If you’re writing a research paper in the humanities, you’ve probably noticed that most of your secondary sources have titles that follow a common pattern. Almost all of the titles in English and History that I’ve seen published in the 21st century are composed of a short, quippy phrase + a colon + a longer phrase summarizing the paper’s context. Here are a few of my favorites:
“‘Love to learn your book’: children's experiences of text in the eighteenth century” by Evelyn Azripe and Morag Styles (2004)
“Queens of the Garden: Victorian Women Gardeners and the Rise of the Gardening Advice Text” by Sarah Bilston (2008)
“The Juvenile Enlightenment: British Children and Youth During the French Revolution” by Kathryn Gleadle (2016)
These titles are strong for a couple reasons. Most importantly, they avoid confusing jargon, which often clogs up the longer explanation after the colon in titles following this style. Instead, they engage with freqently searched key words from adjacent subfields: British history, European history, feminist studies, reader reception, the history of science, children’s history. Kathryn Gleadle’s title, for example, uses the words “Enlightenment” and “French Revolution,” which may appeal to scholars outside her niche field, children’s history. By clearly engaging with the subfields of French history, Enlightenment history, and British history alongside with her main specialty, Gleadle is inviting a wider, more intellectually diverse community of scholars to consider her article—and it is an excellent paper, well worth a read.
While Gleadle’s title is loaded with searchable terms and stylish, according to the norms in history journals, many papers that follow the quip-colon-contex titles are too long and full of jargon. If you choose to write a paper according to the quip-colon-context model, do not use it as an excuse to include fluff words. Eliminate repetition, superfluous adjectives, and adverbs in your titles. If you want to practice editing a title to make it more concise, try rewriting “Queens of the Garden” to eliminate repetition. If you’re feeling creative, revise it without the colon.
STEM & Social Science Titles
While social science paper titles sometimes follow the humanities' quip-colon-context model, the authors of quantitative papers more often use long phrases full of jargon for their titles. These jargon-laden titles are essentially strings of search terms, attempting to attract advanced readers. However, sometimes these titles are so long and grammatically incorrect that they sound like nonsense, even to specialists.
If you wish to include jargon in your title, my best advice is to choose two or three obscure terms at most. Then, combine them with more accessible key words from your paper. Otherwise, you risk alienating early-career readers and scientists from different fields. As a final step, read your paper title aloud to a smart colleague in a different subfield. If they do not understand what your paper is about from your title alone, revise it to include simpler language and clearer grammar. You may also want to adapt the humanities’ quip-colon-context model to suit your needs. Try combining two jargon terms + a colon + a simple explanation of your paper’s topic in lower-level (yet frequently searched) key terms.

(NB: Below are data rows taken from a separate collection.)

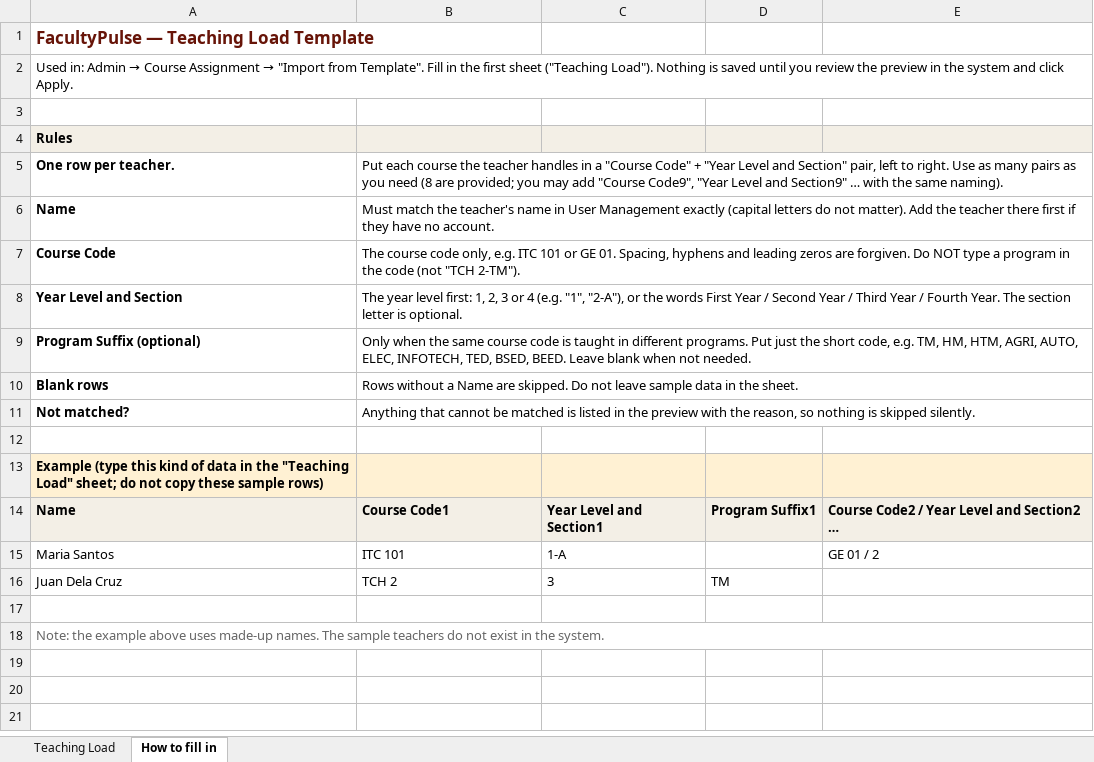
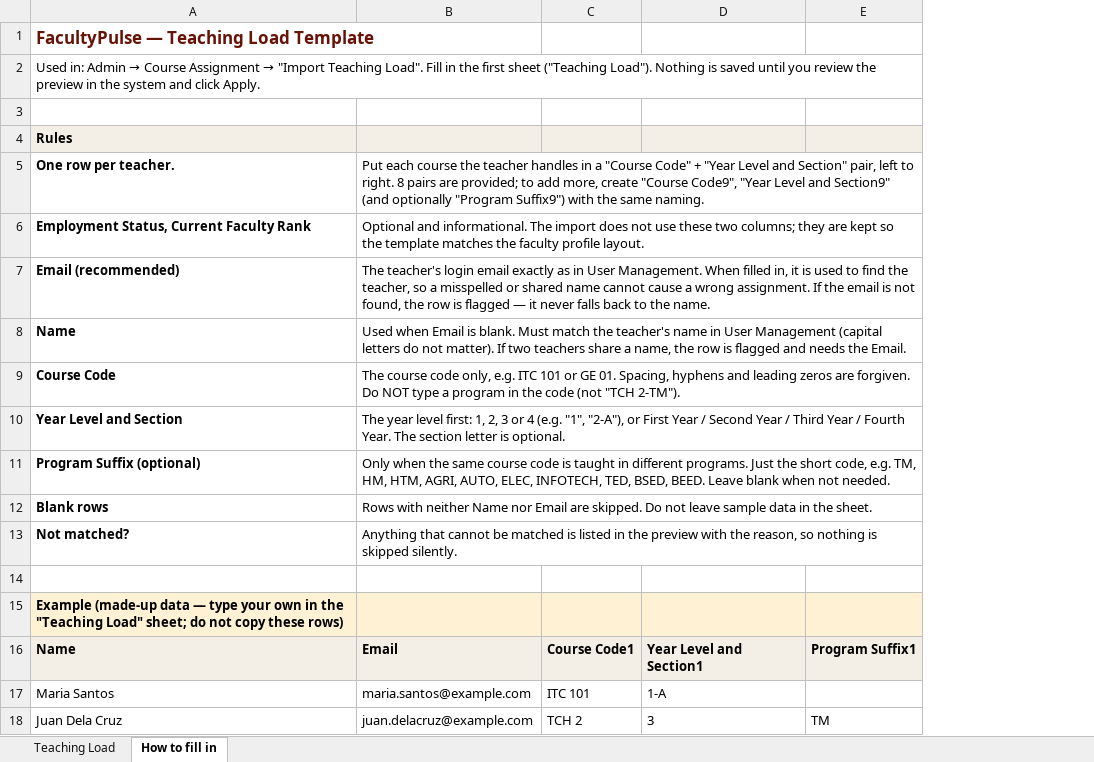
Before and after one commit to MGabas2/FacultyPulse, an Excel workbook: public/templates/Teaching_Load_Template.xlsx, sheet How to fill in, drawn as a sheet; values as stored, in another font and other column widths than the file's, no borders; removed rows and columns are numbered as before the commit, all else as after; the diff names each change by its address in the sheet, - before the commit and + after, or states it on an @@ line.

Commit message:
updated course assignment

```diff
--- a/public/templates/Teaching_Load_Template.xlsx (sheet How to fill in)
+++ b/public/templates/Teaching_Load_Template.xlsx (sheet How to fill in)
+column C, rows 16-18: Course Code1 | ITC 101 | TCH 2
-column E, rows 14-15: Course Code2 / Year Level and Section2 … | GE 01 / 2
-A2: …→ "Import from Template". Fill in…
+A2: …→ "Import Teaching Load". Fill in…
-B5: …to right. Use as many pairs as you need (8 are provided; you may add "Course Code9", "Year Level and Section9" … with the same naming).
+B5: …to right. 8 pairs are provided; to add more, create "Course Code9", "Year Level and Section9" (and optionally "Program Suffix9") with the same naming.
+row 6: Employment Status, Current Faculty Rank | Optional and informational. The import does not use these two columns; they are kept so the template matches the faculty profile layout.
+row 7: Email (recommended) | The teacher's login email exactly as in User Management. When filled in, it is used to find the teacher, so a misspelled or shared name cannot cause a wrong assignment. If the email is not found, the row is flagged — it never falls back to the name.
-B8: Must match the teacher's name in User Management exactly (capital letters do not matter). Add the teacher there first if they have no account.
+B8: Used when Email is blank. Must match the teacher's name in User Management (capital letters do not matter). If two teachers share a name, the row is flagged and needs the Email.
-B10: …"2-A"), or the words First Year…
+B10: …"2-A"), or First Year…
-B11: …different programs. Put just the short…
+B11: …different programs. Just the short…
-B12: Rows without a Name are skipped.…
+B12: Rows with neither Name nor Email are skipped.…
-B11:E11 merged
-A15: Example (type this kind of data in the "Teaching Load" sheet; do not copy these sample rows)
+A15: Example (made-up data — type your own in the "Teaching Load" sheet; do not copy these rows)
-B16: Course Code1
+B16: Email
-B17: ITC 101
+B17: maria.santos@example.com
-B18: TCH 2
+B18: juan.delacruz@example.com
-row 17: (empty)
-row 18: Note: the example above uses made-up names. The sample teachers do not exist in the system.
```
Also changed, not shown: sheet Teaching Load, 1 other file.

How to Draft a Title
How should you decide what key terms to include in your title? And when will you know if your title is clear and searchable? Just follow these steps:
To choose your key terms, print out a copy of your paper, and sit down with a highlighter. As you read your work, highlight any words that you frequently use to describe the phenomenon, processes, person, or period most important to your paper. In both humanities and quantitative papers, these terms should appear in your introduction (hypothesis or thesis) and your conclusion or discussion. Choose 4-5 of these terms and write them down in your notes.
Type these search terms into JSTOR or Google Scholar and see which generate the most results. Choose 2 or 3 to feature in your title.
Once you’ve selected your key terms, about the context of your paper. What broader fields does your work contribute to? Emulate Kathryn Gleadle’s exemplary title, which signals that her paper contributes four adjacent subfields: children’s history, British history, French history, and Enlightenment history. List the fields to which your paper contributes in your notes.
Use your searchable key terms and list of fields to write one sentence describing your paper’s main contribution. You might want to save this sentence and use it in your abstract.
Edit this sentence down, deleting filler words, until it is a phrase or quip+colon+context.
Read the phrase aloud to a couple intelligent friends in the fields that you listed. If they understand your phrase and agree that it would catch their attention, you have a title!
If you would prefer to read through your paper and identify its key terms or field with a subject specialist, reach out to CRI. A Research Mentor will be happy to discuss your research and help you come up with the perfect title.